┌─ EXERCISE DATA

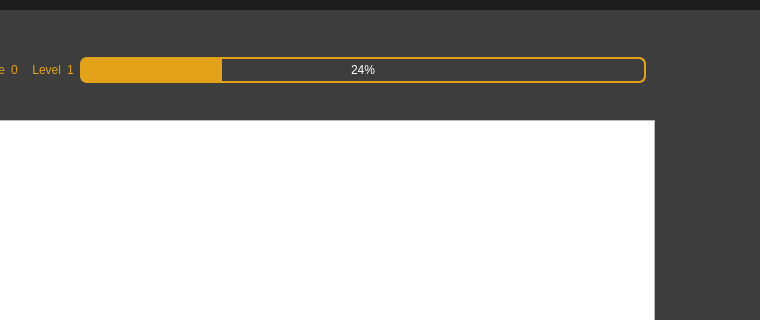
Old version of the form snakewindow.ui in the repository TheresePlaton/test; both pictures show x 135 to 895 and y 0 to 320 of the 895 by 685 pixel window.
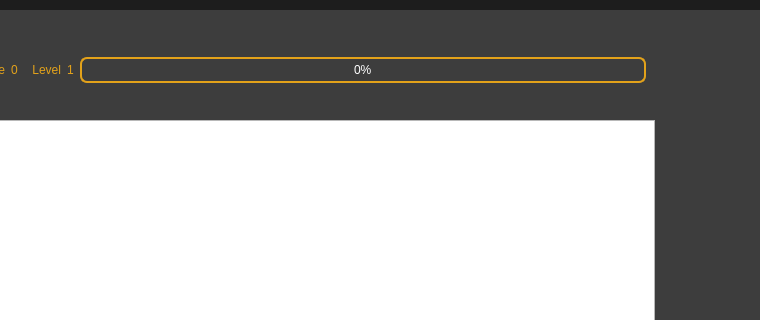
New version of the form.

The edit to the form file:
```diff
--- a/snakewindow.ui
+++ b/snakewindow.ui
@@ -96,8 +96,9 @@
 }
 
 QPushButton{
+font: 12pt &quot;MS Shell Dlg 2&quot;;
 border-style:solid;
-
+padding:12px;
 background-color:#3d3d3d;
 color:#fff;
 border-radius:7px;
@@ -126,7 +127,7 @@
 border-radius:0;
 text-align:center;
 color:#fff;
-background-color:transparent;
+background-color:#3d3d3d;
 border: 2px solid #e3a21a;
 border-radius:7px;
 	font: 75 12pt &quot;Open Sans&quot;;
@@ -262,7 +263,7 @@
      <item>
       <widget class="QProgressBar" name="progress_bar_level">
        <property name="value">
-        <number>24</number>
+        <number>0</number>
        </property>
       </widget>
      </item>
```
Left out of the diff: 2 changed lines with no effect on the pictures.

└─

Output nothing but the records above, word for word, with the pictures removed.

Old version of the form snakewindow.ui in the repository TheresePlaton/test; both pictures show x 135 to 895 and y 0 to 320 of the 895 by 685 pixel window.
New version of the form.

The edit to the form file:
```diff
--- a/snakewindow.ui
+++ b/snakewindow.ui
@@ -96,8 +96,9 @@
 }
 
 QPushButton{
+font: 12pt &quot;MS Shell Dlg 2&quot;;
 border-style:solid;
-
+padding:12px;
 background-color:#3d3d3d;
 color:#fff;
 border-radius:7px;
@@ -126,7 +127,7 @@
 border-radius:0;
 text-align:center;
 color:#fff;
-background-color:transparent;
+background-color:#3d3d3d;
 border: 2px solid #e3a21a;
 border-radius:7px;
 	font: 75 12pt &quot;Open Sans&quot;;
@@ -262,7 +263,7 @@
      <item>
       <widget class="QProgressBar" name="progress_bar_level">
        <property name="value">
-        <number>24</number>
+        <number>0</number>
        </property>
       </widget>
      </item>
```
Left out of the diff: 2 changed lines with no effect on the pictures.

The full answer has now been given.